PROVIDED ENTRIES:
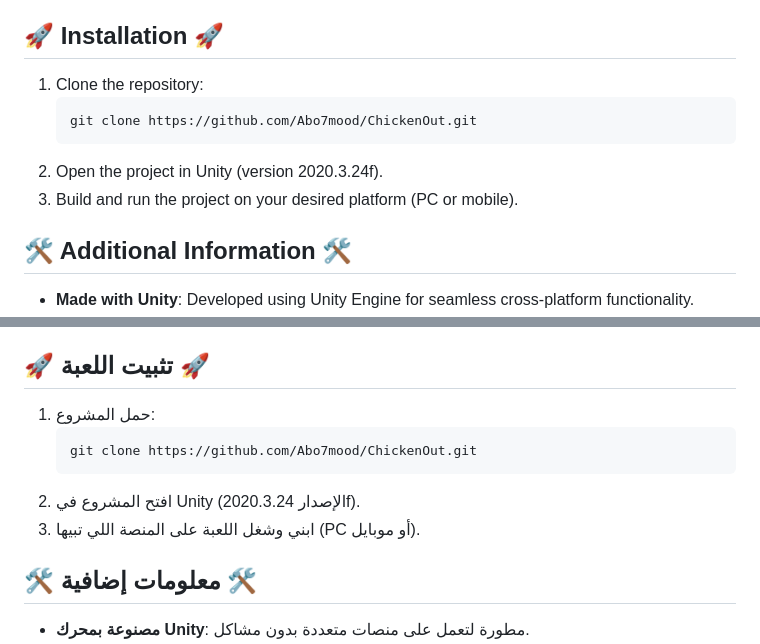
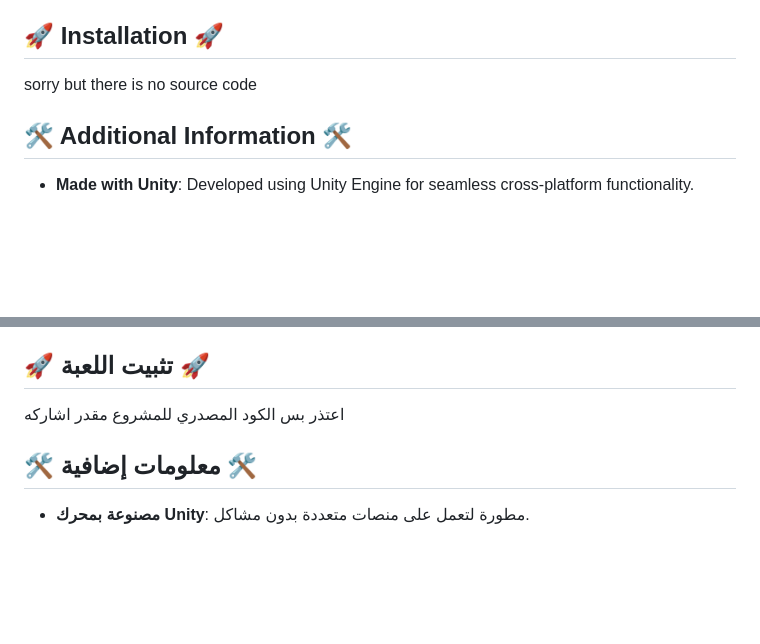
Before and after one commit to Abo7mood/ChickenOut, a Markdown page: README.md, 2 parts joined by grey strips. GitHub-like rendering; blank space fills up the shorter version.

````diff
--- a/README.md
+++ b/README.md
@@ -30,12 +30,7 @@ This game was developed by a team of six developers as part of a Saudi competiti
 
 ## 🚀 Installation 🚀
 
-1. Clone the repository:
-   ```bash
-   git clone https://github.com/Abo7mood/ChickenOut.git
-   ```
-2. Open the project in Unity (version 2020.3.24f).
-3. Build and run the project on your desired platform (PC or mobile).
+sorry but there is no source code
 
 ## 🛠️ Additional Information 🛠️
 
@@ -95,12 +90,7 @@ You will find the game folder PC version here in this directory: **/Game**
 
 ## 🚀 تثبيت اللعبة 🚀
 
-1. حمل المشروع:
-   ```bash
-   git clone https://github.com/Abo7mood/ChickenOut.git
-   ```
-2. افتح المشروع في Unity (الإصدار 2020.3.24f).
-3. ابني وشغل اللعبة على المنصة اللي تبيها (PC أو موبايل).
+اعتذر بس الكود المصدري للمشروع مقدر اشاركه
 
 ## 🛠️ معلومات إضافية 🛠️
 
````
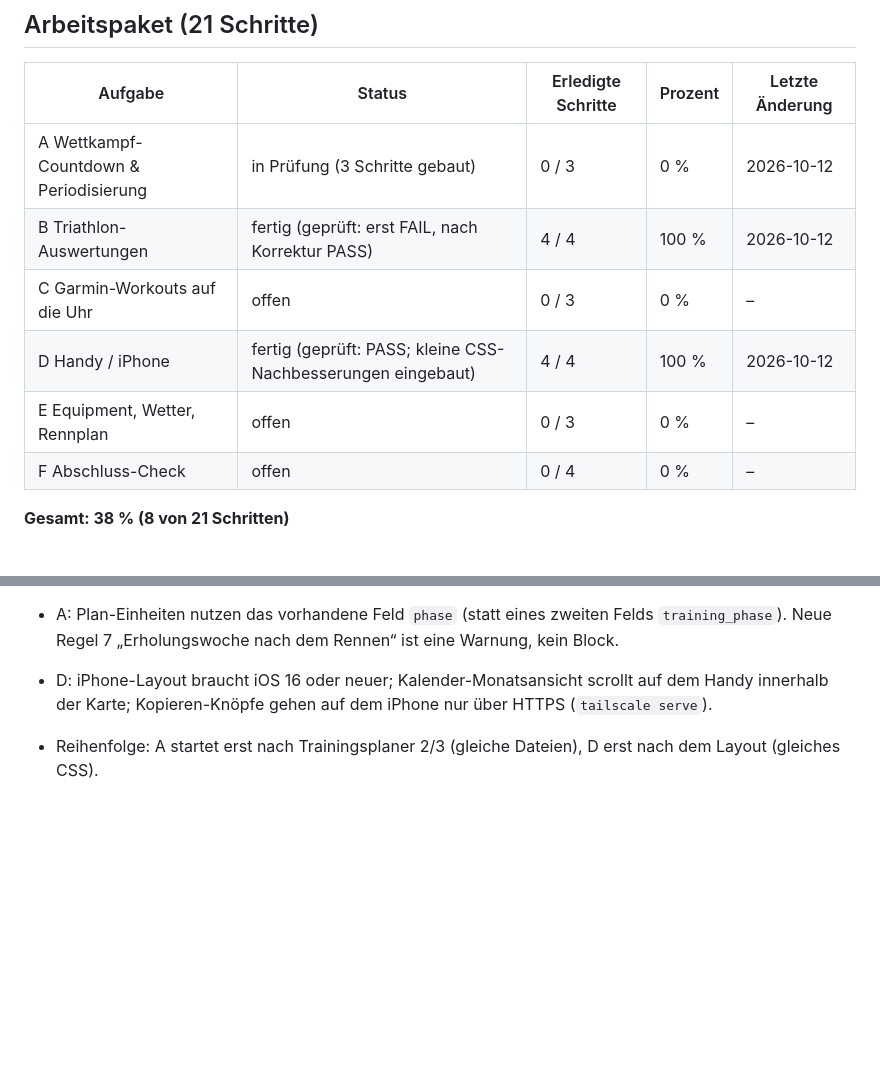
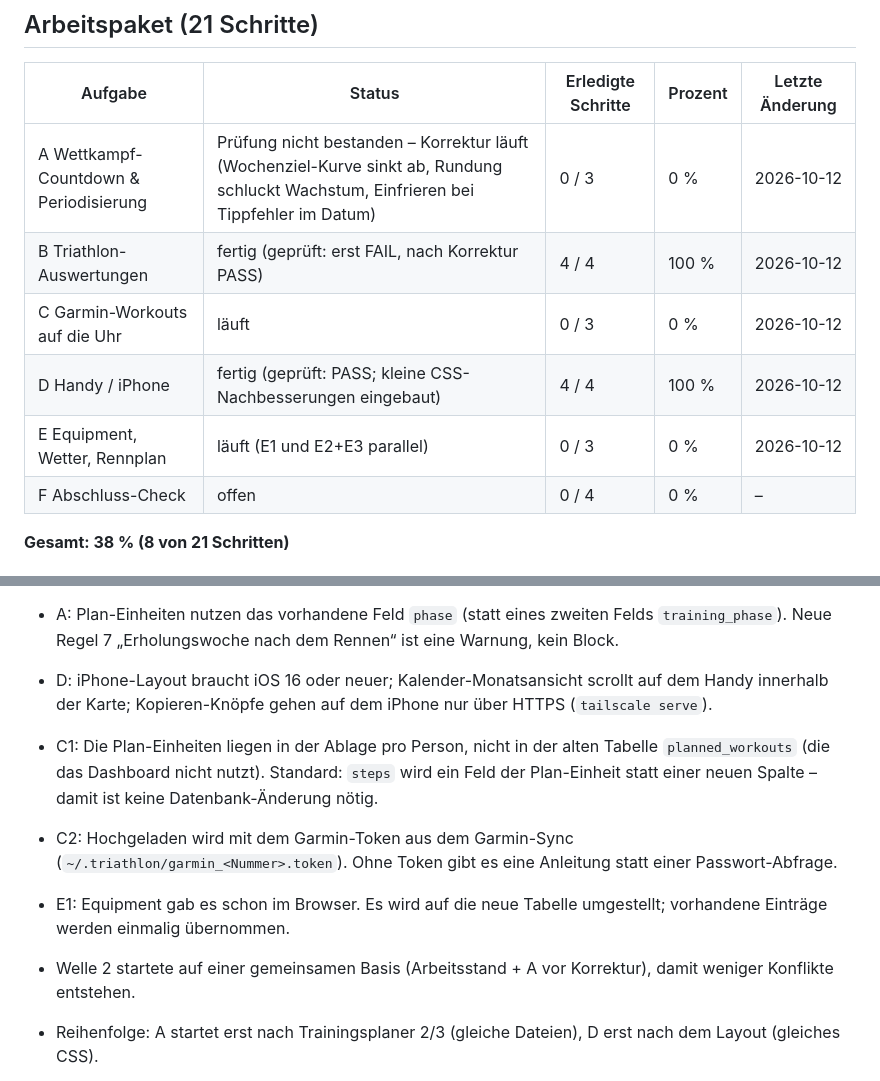
Before and after one commit to nico-lehr/TriathlonTrainingsDashboard, a Markdown page: PROGRESS.md, 2 parts joined by grey strips. GitHub-like rendering; blank space fills up the shorter version.

Commit message:
PROGRESS: A in Korrektur, Welle 2 (C, E) gestartet
Co-Authored-By: Claude Opus 5.5 <noreply@anthropic.com>
Claude-Session: https://claude.ai/code/session_01LppLaV2ewAACpgxfS4CAj4

```diff
--- a/PROGRESS.md
+++ b/PROGRESS.md
@@ -23,11 +23,11 @@ Ein Schritt zählt erst als erledigt, wenn Tests und Prüfung bestanden sind.
 
 | Aufgabe | Status | Erledigte Schritte | Prozent | Letzte Änderung |
 |---|---|---|---|---|
-| A Wettkampf-Countdown & Periodisierung | in Prüfung (3 Schritte gebaut) | 0 / 3 | 0 % | 2026-10-12 |
+| A Wettkampf-Countdown & Periodisierung | Prüfung nicht bestanden – Korrektur läuft (Wochenziel-Kurve sinkt ab, Rundung schluckt Wachstum, Einfrieren bei Tippfehler im Datum) | 0 / 3 | 0 % | 2026-10-12 |
 | B Triathlon-Auswertungen | fertig (geprüft: erst FAIL, nach Korrektur PASS) | 4 / 4 | 100 % | 2026-10-12 |
-| C Garmin-Workouts auf die Uhr | offen | 0 / 3 | 0 % | – |
+| C Garmin-Workouts auf die Uhr | läuft | 0 / 3 | 0 % | 2026-10-12 |
 | D Handy / iPhone | fertig (geprüft: PASS; kleine CSS-Nachbesserungen eingebaut) | 4 / 4 | 100 % | 2026-10-12 |
-| E Equipment, Wetter, Rennplan | offen | 0 / 3 | 0 % | – |
+| E Equipment, Wetter, Rennplan | läuft (E1 und E2+E3 parallel) | 0 / 3 | 0 % | 2026-10-12 |
 | F Abschluss-Check | offen | 0 / 4 | 0 % | – |
 
 **Gesamt: 38 % (8 von 21 Schritten)**
@@ -43,6 +43,10 @@ Ein Schritt zählt erst als erledigt, wenn Tests und Prüfung bestanden sind.
 - A: Die Phasen-Angaben (Taper 7–14 Tage, Spezifisch 4–6 Wochen, Aufbau 6–8 Wochen) überschneiden sich, wenn man sie als Abstand zum Rennen liest. Standard: als Phasen-LÄNGEN gelesen – Taper 2 Wochen (inkl. Rennwoche), Spezifisch 6, Aufbau 8, davor Grundlage; Wechsel immer montags. Änderbar über Konstanten in `js/analytics/periodization.js`.
 - A: Plan-Einheiten nutzen das vorhandene Feld `phase` (statt eines zweiten Felds `training_phase`). Neue Regel 7 „Erholungswoche nach dem Rennen“ ist eine Warnung, kein Block.
 - D: iPhone-Layout braucht iOS 16 oder neuer; Kalender-Monatsansicht scrollt auf dem Handy innerhalb der Karte; Kopieren-Knöpfe gehen auf dem iPhone nur über HTTPS (`tailscale serve`).
+- C1: Die Plan-Einheiten liegen in der Ablage pro Person, nicht in der alten Tabelle `planned_workouts` (die das Dashboard nicht nutzt). Standard: `steps` wird ein Feld der Plan-Einheit statt einer neuen Spalte – damit ist keine Datenbank-Änderung nötig.
+- C2: Hochgeladen wird mit dem Garmin-Token aus dem Garmin-Sync (`~/.triathlon/garmin_<Nummer>.token`). Ohne Token gibt es eine Anleitung statt einer Passwort-Abfrage.
+- E1: Equipment gab es schon im Browser. Es wird auf die neue Tabelle umgestellt; vorhandene Einträge werden einmalig übernommen.
+- Welle 2 startete auf einer gemeinsamen Basis (Arbeitsstand + A vor Korrektur), damit weniger Konflikte entstehen.
 - Reihenfolge: A startet erst nach Trainingsplaner 2/3 (gleiche Dateien), D erst nach dem Layout (gleiches CSS).
 - Passwort vergessen: zusätzlich `backend/create_user.py --reset` gebaut (sonst gäbe es keinen Weg zurück).
 - Altes Doppelklick-Dashboard: Daten lassen sich mit `tools/export-browser-data.html` exportieren und mit `backend/import_workouts_json.py --browser-export` übernehmen.
```
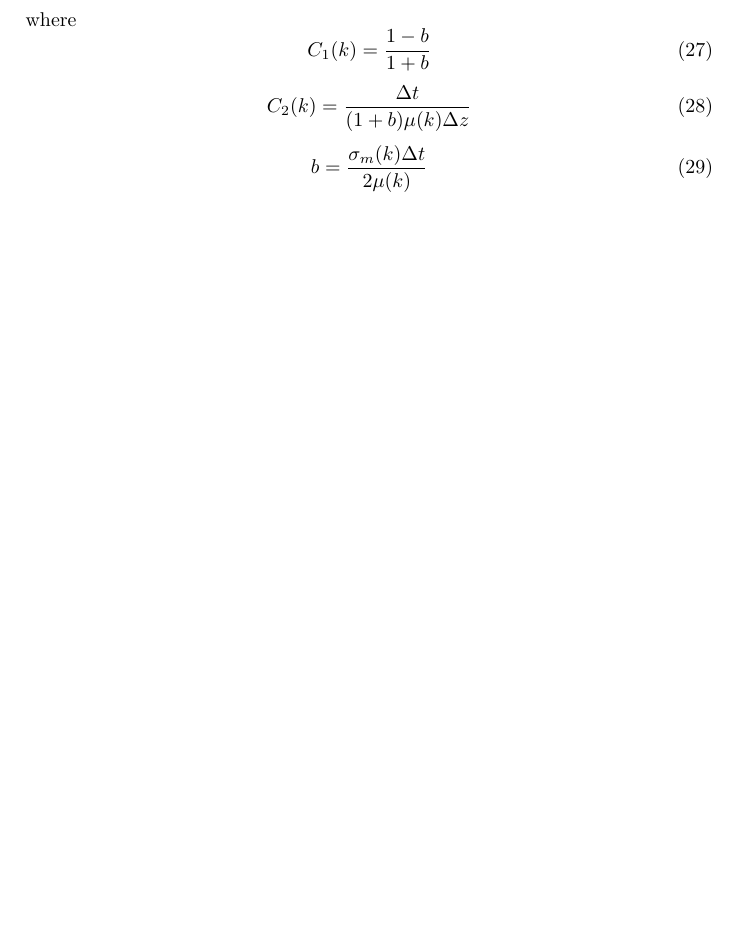
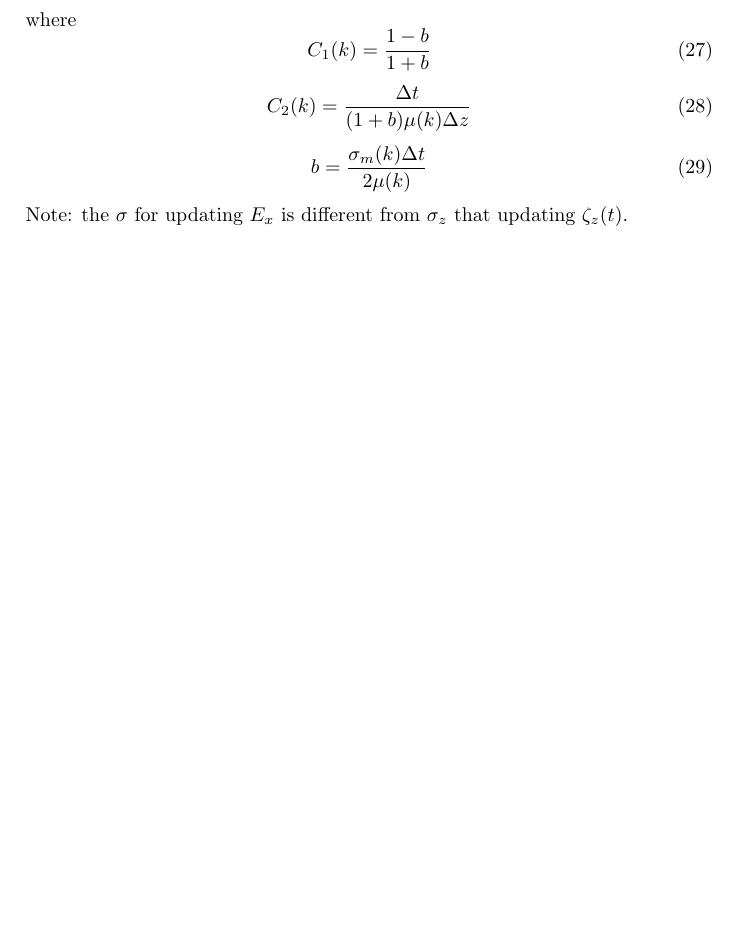
Before and after one commit to skiloop/cpml, a LaTeX document (doc/fdtd-1d-cpml.tex): part of page 3 of 3, cut so that both start at the same text, the shorter picture padded with empty space. Compiled offline with pdfLaTeX.

Commit message:
update doc for fdtd 1d with cpml to different the sigmas

```diff
--- a/doc/fdtd-1d-cpml.tex
+++ b/doc/fdtd-1d-cpml.tex
@@ -152,4 +152,6 @@ C_{2}(k)=\frac{\Delta t}{(1+b)\mu(k)\Delta z}
 \begin{equation}
 b=\frac{\sigma_m(k)\Delta t}{2\mu(k)}
 \end{equation}
+Note:
+the $\sigma$ for updating $E_{x}$ is different from $\sigma_{z}$ that updating $\zeta_{z}(t)$.
 \end{document}
```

AIM OF THE TASK:
Count the lines of the entries above that contain the word "statt" and give only the number.

EXERCISE RESULT:
3